The inertial navigation system (INS) records the movement of the autonomous underwater vehicle (AUV) in three axes: up/down, left/right, and backward/forward. This system has been used for decades on above-water vehicles, like ships, but only recently has it been miniaturized for underwater vehicles. Click image for larger view and image credit.
The Doppler shift is sensed as a difference in sound pitch as a vehicle emitting a sound passes the listener. The Doppler shift is about the compression or expansion of sound waves, based on the speed of the vehicle emitting the sound and the location of the listener. Image courtesy of Hong Kong University Department of Physics, www.physics.hku.hk .
AUV technicians watch the navigational tracks of three AUVs from an office onshore. Although technicians can update the program that determines an AUV's path to respond to a challenge, such as a current, a true autonomous vehicle is never driven by a human. Click image for larger view and image credit.
May 15, 2008

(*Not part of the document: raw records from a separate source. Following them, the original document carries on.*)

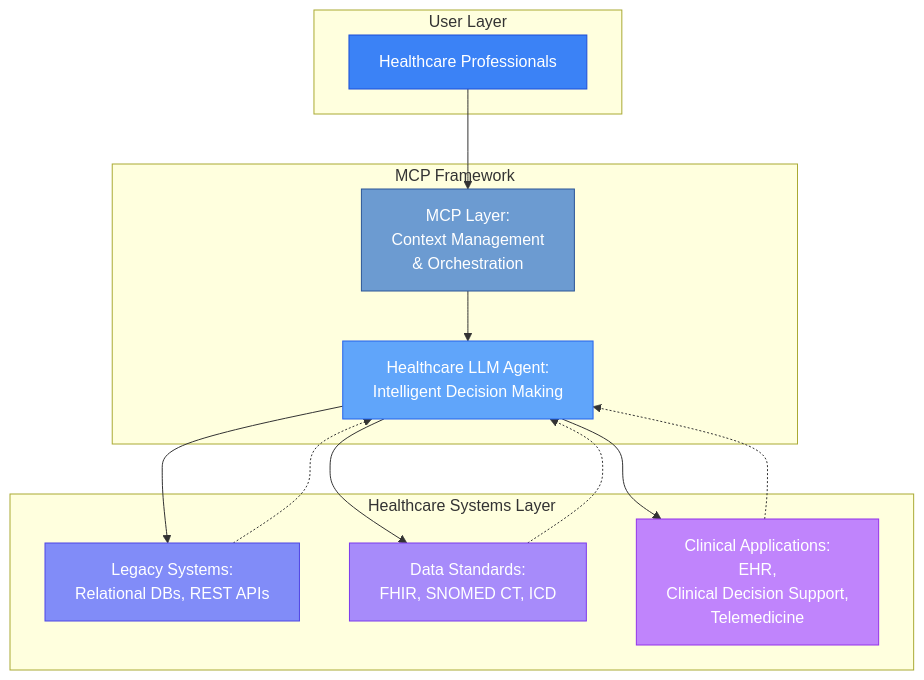
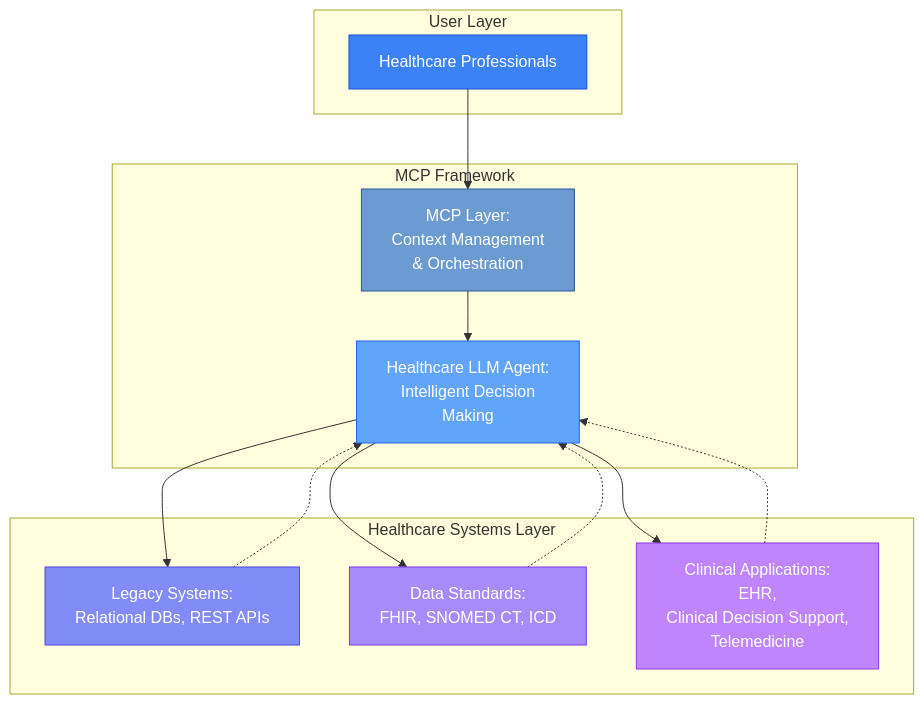
Before and after one commit to klauseduard/healthcare-system-ideas: the first of 7 diagrams in agentic-workflows.md, drawn with Mermaid.

````diff
--- a/agentic-workflows.md
+++ b/agentic-workflows.md
@@ -19,40 +19,40 @@
 ```mermaid
 flowchart TD
     subgraph "User Layer"
     HP[Healthcare Professionals]
     end
 
     subgraph "MCP Framework"
     MCP[MCP Layer:<br>Context Management<br>& Orchestration]
-    LLMA[Healthcare LLM Agent:<br> Intelligent Decision Making]
+    LLMA[Healthcare LLM Agent:<br>Intelligent Decision<br>Making]
     end
 
     subgraph "Healthcare Systems Layer"
     LS[Legacy Systems:<br> Relational DBs, REST APIs]
     DS[Data Standards:<br> FHIR, SNOMED CT, ICD]
     CA[Clinical Applications:<br> EHR,<br>Clinical Decision Support,<br>Telemedicine]
     end
 
     HP --> MCP
     MCP --> LLMA
     LLMA --> LS
     LLMA --> DS
     LLMA --> CA
     LS -.-> LLMA
     DS -.-> LLMA
     CA -.-> LLMA
 
     classDef users fill:#3b82f6,stroke:#1d4ed8,color:white
     classDef mcp fill:#6c9bd1,stroke:#2c5697,color:white
     classDef agent fill:#60a5fa,stroke:#2563eb,color:white
     classDef legacy fill:#818cf8,stroke:#4f46e5,color:white
     classDef standards fill:#a78bfa,stroke:#7c3aed,color:white
     classDef apps fill:#c084fc,stroke:#9333ea,color:white
 
     class HP users
     class MCP mcp
     class LLMA agent
     class LS legacy
     class DS standards
     class CA apps
 ```
````
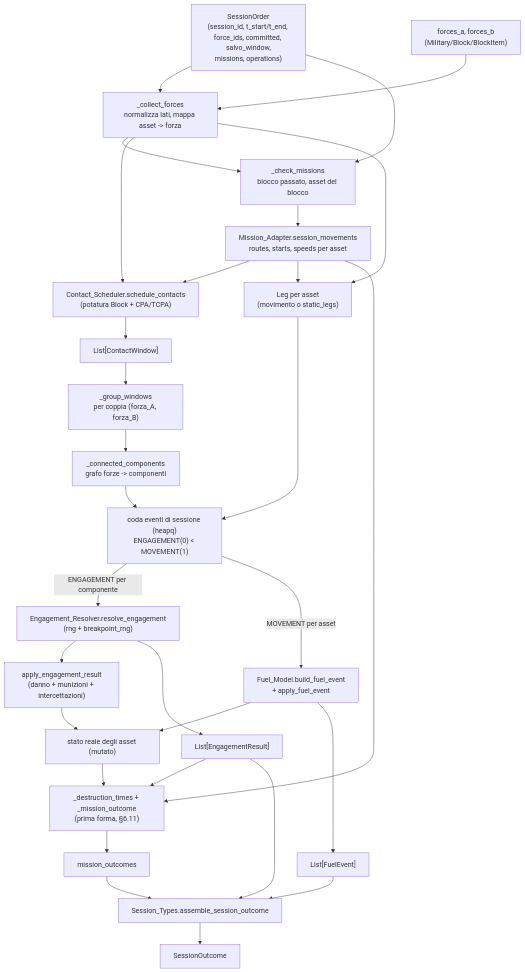
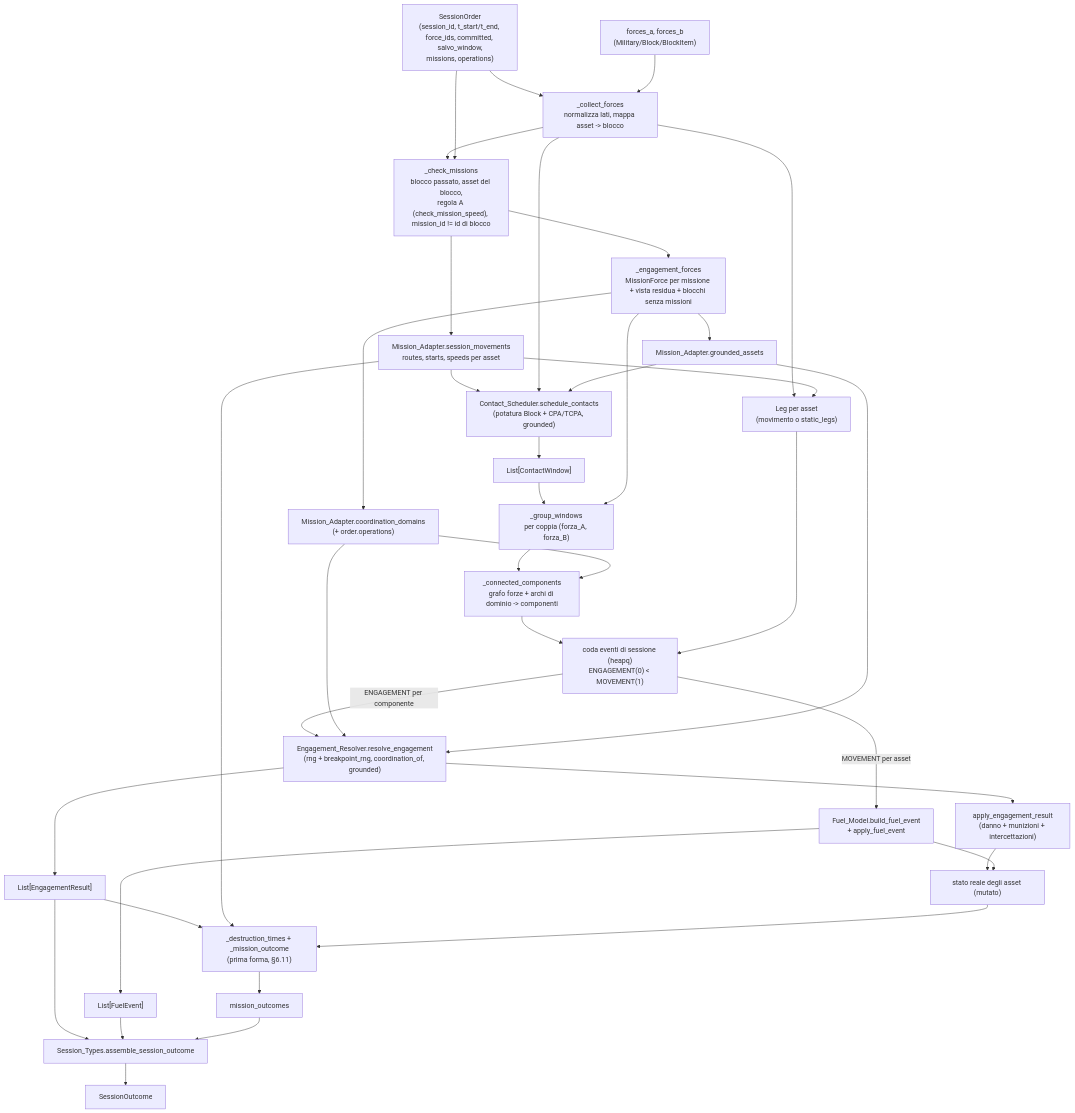
Before and after one commit to MakusIV/Warfare-Model: the first of 9 diagrams in Analysis/Document/Manuale_Motore_DES/07_Orchestratore_Session_Simulator.md, drawn with Mermaid. The commit also changed other lines of this file and 11 other files, not shown here.

````diff
--- a/Analysis/Document/Manuale_Motore_DES/07_Orchestratore_Session_Simulator.md
+++ b/Analysis/Document/Manuale_Motore_DES/07_Orchestratore_Session_Simulator.md
@@ -181,43 +223,51 @@
 ```mermaid
 flowchart TD
     ORD["SessionOrder<br/>(session_id, t_start/t_end, force_ids, committed, salvo_window,<br/>missions, operations)"]
     FORCES["forces_a, forces_b<br/>(Military/Block/BlockItem)"]
 
-    ORD --> COLLECT["_collect_forces<br/>normalizza lati, mappa asset -> forza"]
+    ORD --> COLLECT["_collect_forces<br/>normalizza lati, mappa asset -> blocco"]
     FORCES --> COLLECT
-    COLLECT --> CHECK["_check_missions<br/>blocco passato, asset del blocco"]
+    COLLECT --> CHECK["_check_missions<br/>blocco passato, asset del blocco,<br/>regola A (check_mission_speed), mission_id != id di blocco"]
     ORD --> CHECK
     CHECK --> MA["Mission_Adapter.session_movements<br/>routes, starts, speeds per asset"]
+    CHECK --> EF["_engagement_forces<br/>MissionForce per missione + vista residua + blocchi senza missioni"]
+    EF --> DOM["Mission_Adapter.coordination_domains<br/>(+ order.operations)"]
+    EF --> GRD["Mission_Adapter.grounded_assets"]
 
-    MA --> SCHED["Contact_Scheduler.schedule_contacts<br/>(potatura Block + CPA/TCPA)"]
+    MA --> SCHED["Contact_Scheduler.schedule_contacts<br/>(potatura Block + CPA/TCPA, grounded)"]
     COLLECT --> SCHED
+    GRD --> SCHED
 
     SCHED --> WINDOWS["List[ContactWindow]"]
     WINDOWS --> GROUP["_group_windows<br/>per coppia (forza_A, forza_B)"]
-    GROUP --> COMP["_connected_components<br/>grafo forze -> componenti"]
+    EF --> GROUP
+    GROUP --> COMP["_connected_components<br/>grafo forze + archi di dominio -> componenti"]
+    DOM --> COMP
 
     COMP --> QUEUE["coda eventi di sessione (heapq)<br/>ENGAGEMENT(0) < MOVEMENT(1)"]
     COLLECT --> LEGS["Leg per asset<br/>(movimento o static_legs)"]
     MA --> LEGS
     LEGS --> QUEUE
 
-    QUEUE -->|ENGAGEMENT per componente| ER["Engagement_Resolver.resolve_engagement<br/>(rng + breakpoint_rng)"]
+    QUEUE -->|ENGAGEMENT per componente| ER["Engagement_Resolver.resolve_engagement<br/>(rng + breakpoint_rng, coordination_of, grounded)"]
+    DOM --> ER
+    GRD --> ER
     ER --> APPLY["apply_engagement_result<br/>(danno + munizioni + intercettazioni)"]
     APPLY --> STATE["stato reale degli asset (mutato)"]
 
     QUEUE -->|MOVEMENT per asset| FUEL["Fuel_Model.build_fuel_event<br/>+ apply_fuel_event"]
     FUEL --> STATE
 
     ER --> RESULTS["List[EngagementResult]"]
     FUEL --> FEVENTS["List[FuelEvent]"]
 
     RESULTS --> MOUT["_destruction_times + _mission_outcome<br/>(prima forma, §6.11)"]
     MA --> MOUT
     STATE --> MOUT
     MOUT --> MOS["mission_outcomes"]
 
     RESULTS --> ASSEMBLE["Session_Types.assemble_session_outcome"]
     FEVENTS --> ASSEMBLE
     MOS --> ASSEMBLE
     ASSEMBLE --> OUT["SessionOutcome"]
 ```
````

Often the main purpose of an autonomous underwater vehicle (AUV) mission is to perform a large-area survey or search and to produce an accurate map of the seabed or a desired target. To achieve this goal, the AUV requires accurate self-navigation, along with speed, depth, altitude, and track-line control. The importance of accurate navigation equals the difficulty of achieving it. That's because the underwater environment is one of the most difficult places on earth to navigate accurately and reliably.
Here are four systems that assist in AUV navigation:
1. Dead reckoning
The most basic navigation system utilized in AUVs has been "dead reckoning," which refers to the combination of compass, depth sensor, and speed sensor capabilities. The compasses are digital, offering AUVs a fairly accurate heading estimation. Depth is measured with an on-board pressure sensor, and altitude is measured by acoustic echo-sounding. Speed sensors are similar to those found on boats, relying on propeller revolutions per minute (RPM) and or paddle-wheel marine speedometers. Although dead reckoning navigation is appropriate for short missions — where absolute position is not entirely necessary — it lacks the accuracy needed for many applications.
2. Long baseline navigation
Long baseline navigation systems typically include several floating buoys, with acoustic positioning sensors onboard. The acoustic positioning sensors use sound waves to allow the AUV to estimate its distance from the buoy. When a minimum of three of these buoys are used together in an area, the AUV can triangulate its position underwater. These types of systems can be very accurate; the downside is that they require the AUV operators to deploy and anchor these buoys before a mission can begin. They do not allow the AUV to operate in an environment on its own.
3. Inertial navigation system
An inertial navigation system (INS) measures the motion or acceleration of the AUV in three axes: up/down, left/right, and forward/backward. An INS provides the AUV with precise, short-term navigation, and some can even sense the rotation of the earth. Although INS has been used widely in aviation and surface ship communities for many years, the system has only recently been miniaturized for AUV use. INS on aircraft and boats relies on position inputs from global positioning system (GPS) satellites in orbit. However, just as GPS signals are lost when a car enters a tunnel, AUVs lose GPS reception as soon as their antennae submerge. Therefore, GPS is only available to help with the INS when the AUV is on the surface.
4. Doppler velocity logger
The most important system that has been developed to aid the INS is the Doppler velocity logger (DVL). The DVL is a sonar used to measure both speed and height above the bottom, and relies on the Doppler effect, the same basic principle police use to determine the speed of a car with a radar gun.
On an AUV, the DVL uses four acoustic beams to send sound pulses towards the sea floor, and listens for their echo. The DVL calculates the vehicle’s height above the bottom, based on how long it takes for the echo to return, and calculates the speed through the water based on a measurement of the Doppler frequency shift of the waves returning to the DVL.
The Doppler shift is, basically, the compression or expansion of sound waves. For instance, as an ambulance is speeding toward you with its siren on, its sound seems high in pitch. This is because the sound waves emitted by the siren are traveling at the speed of sound, plus the speed of the ambulance — an addition that ends up compressing the sound wave, making it seem higher in frequency than it really is. As the train passes, it appears to lower in frequency, as the speed of the train and the speed of sound work against each other, stretching the sound waves. The DVL senses how much the returning sound waves have stretched, and based on this calculation, determines how fast the AUV is moving.